WORK INSTRUCTION: Find every line in the records below that holds the word "Reasoning", and copy it out.

SUPPLIED RECORDS:
┄┄┄┄┄┄
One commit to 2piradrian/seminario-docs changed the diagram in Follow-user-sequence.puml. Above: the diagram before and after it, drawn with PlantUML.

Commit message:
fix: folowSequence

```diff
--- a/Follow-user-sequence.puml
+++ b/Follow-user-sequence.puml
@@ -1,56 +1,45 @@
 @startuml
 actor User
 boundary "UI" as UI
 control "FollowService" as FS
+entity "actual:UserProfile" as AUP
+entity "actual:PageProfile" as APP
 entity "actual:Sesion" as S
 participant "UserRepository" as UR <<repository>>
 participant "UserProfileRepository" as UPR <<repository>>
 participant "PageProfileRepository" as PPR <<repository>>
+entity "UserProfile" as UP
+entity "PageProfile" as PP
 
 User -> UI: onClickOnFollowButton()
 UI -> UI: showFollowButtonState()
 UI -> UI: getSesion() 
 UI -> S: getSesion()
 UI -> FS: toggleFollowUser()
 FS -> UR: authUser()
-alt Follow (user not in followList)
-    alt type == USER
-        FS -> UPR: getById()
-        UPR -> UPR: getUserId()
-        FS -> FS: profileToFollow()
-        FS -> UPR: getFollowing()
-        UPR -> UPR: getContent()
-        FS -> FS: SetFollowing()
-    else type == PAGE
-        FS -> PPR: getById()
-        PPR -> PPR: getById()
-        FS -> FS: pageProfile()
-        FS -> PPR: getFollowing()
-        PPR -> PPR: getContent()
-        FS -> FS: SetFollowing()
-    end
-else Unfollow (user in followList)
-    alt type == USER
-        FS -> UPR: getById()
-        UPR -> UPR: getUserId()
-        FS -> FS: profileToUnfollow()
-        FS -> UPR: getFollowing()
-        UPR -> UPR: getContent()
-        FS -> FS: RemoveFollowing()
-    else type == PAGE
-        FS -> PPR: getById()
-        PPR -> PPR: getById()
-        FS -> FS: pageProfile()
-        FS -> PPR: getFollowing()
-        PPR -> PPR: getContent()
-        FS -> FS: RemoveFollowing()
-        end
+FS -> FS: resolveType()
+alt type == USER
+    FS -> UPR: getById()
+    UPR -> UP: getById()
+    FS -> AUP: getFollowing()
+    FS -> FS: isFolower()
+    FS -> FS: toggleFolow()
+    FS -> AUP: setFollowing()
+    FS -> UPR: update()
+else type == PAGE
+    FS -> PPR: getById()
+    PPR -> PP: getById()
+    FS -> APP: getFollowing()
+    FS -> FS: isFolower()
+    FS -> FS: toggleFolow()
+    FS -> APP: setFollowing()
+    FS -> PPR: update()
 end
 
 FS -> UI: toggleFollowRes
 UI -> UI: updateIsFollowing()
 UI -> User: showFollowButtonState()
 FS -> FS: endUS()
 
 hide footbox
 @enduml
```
┄┄┄┄┄┄
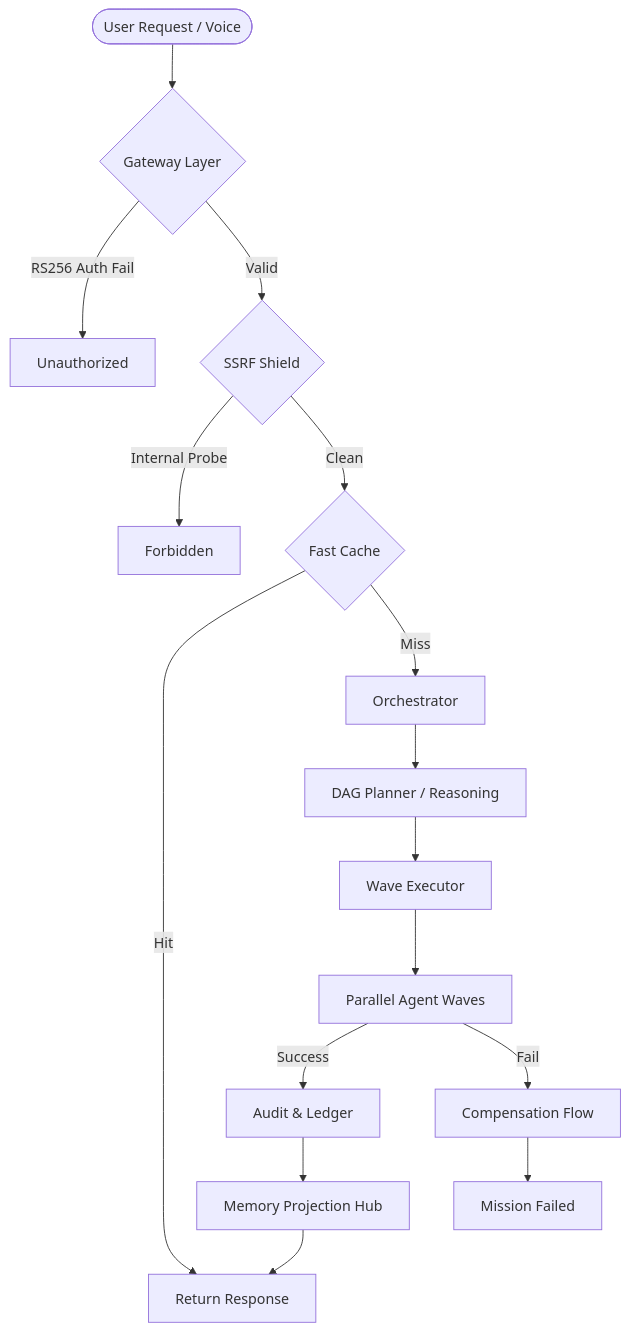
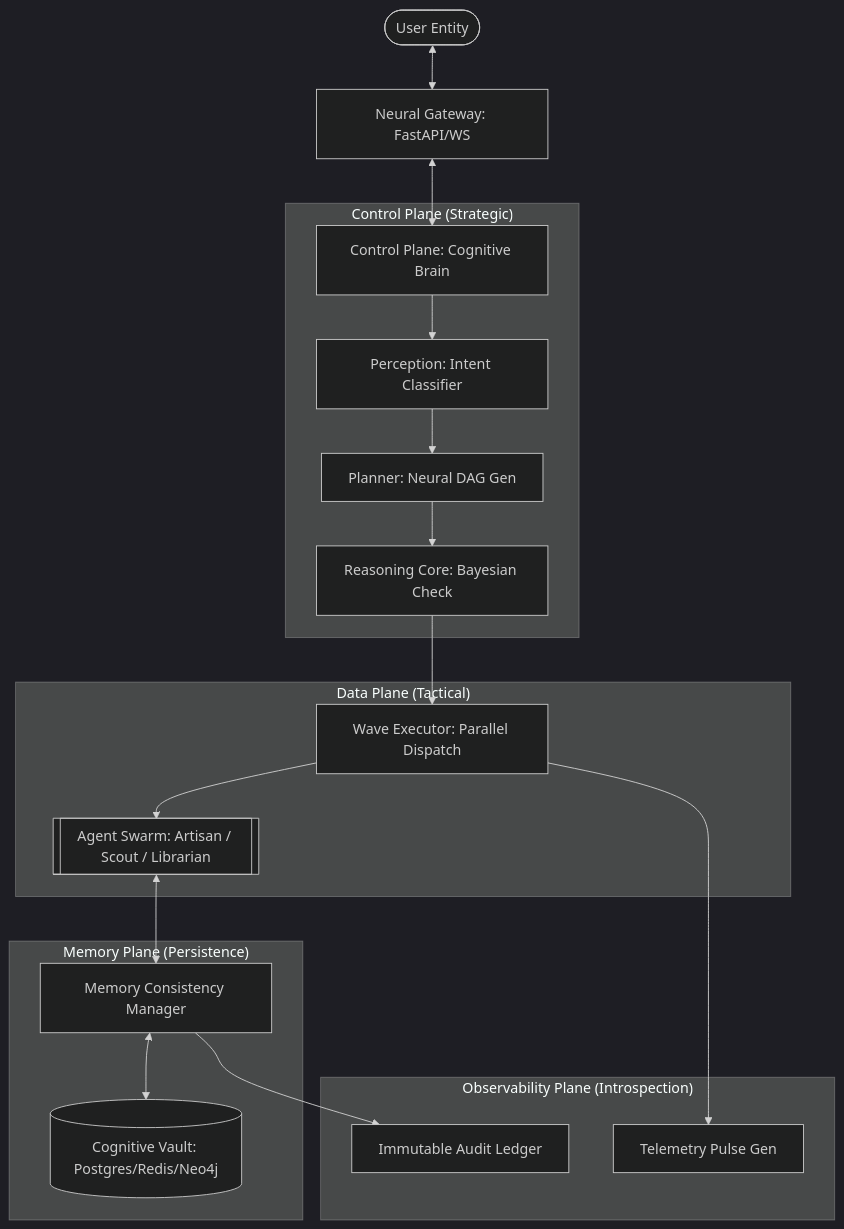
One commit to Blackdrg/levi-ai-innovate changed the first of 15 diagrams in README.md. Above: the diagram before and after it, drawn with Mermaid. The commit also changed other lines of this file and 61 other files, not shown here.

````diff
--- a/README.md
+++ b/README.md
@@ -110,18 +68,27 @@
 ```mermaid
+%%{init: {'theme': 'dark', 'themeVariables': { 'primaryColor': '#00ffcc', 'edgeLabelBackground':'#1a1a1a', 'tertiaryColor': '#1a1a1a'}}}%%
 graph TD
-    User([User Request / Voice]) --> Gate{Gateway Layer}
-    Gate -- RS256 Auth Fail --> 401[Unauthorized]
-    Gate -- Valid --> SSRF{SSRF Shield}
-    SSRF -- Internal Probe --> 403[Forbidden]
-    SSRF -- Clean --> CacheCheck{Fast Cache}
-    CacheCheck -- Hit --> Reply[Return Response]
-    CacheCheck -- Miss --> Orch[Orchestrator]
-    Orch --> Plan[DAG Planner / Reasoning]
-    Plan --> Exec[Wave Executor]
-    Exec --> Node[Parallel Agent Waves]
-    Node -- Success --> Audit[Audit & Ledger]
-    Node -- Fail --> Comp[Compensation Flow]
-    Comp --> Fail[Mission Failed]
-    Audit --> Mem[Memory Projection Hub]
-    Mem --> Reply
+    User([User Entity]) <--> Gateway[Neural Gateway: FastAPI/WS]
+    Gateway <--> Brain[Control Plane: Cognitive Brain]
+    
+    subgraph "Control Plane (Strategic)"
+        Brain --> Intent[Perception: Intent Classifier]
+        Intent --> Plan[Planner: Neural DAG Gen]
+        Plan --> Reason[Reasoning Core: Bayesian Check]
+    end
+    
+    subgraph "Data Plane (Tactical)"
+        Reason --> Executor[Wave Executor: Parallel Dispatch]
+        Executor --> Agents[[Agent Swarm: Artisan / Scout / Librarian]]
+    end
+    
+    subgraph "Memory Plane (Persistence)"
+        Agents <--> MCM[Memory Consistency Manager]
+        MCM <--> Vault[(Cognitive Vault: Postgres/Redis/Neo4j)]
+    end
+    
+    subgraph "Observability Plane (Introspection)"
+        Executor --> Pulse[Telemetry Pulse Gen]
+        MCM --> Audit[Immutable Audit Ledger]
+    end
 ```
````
┄┄┄┄┄┄
RESULT OF THE EXERCISE:
-    Orch --> Plan[DAG Planner / Reasoning]
+        Plan --> Reason[Reasoning Core: Bayesian Check]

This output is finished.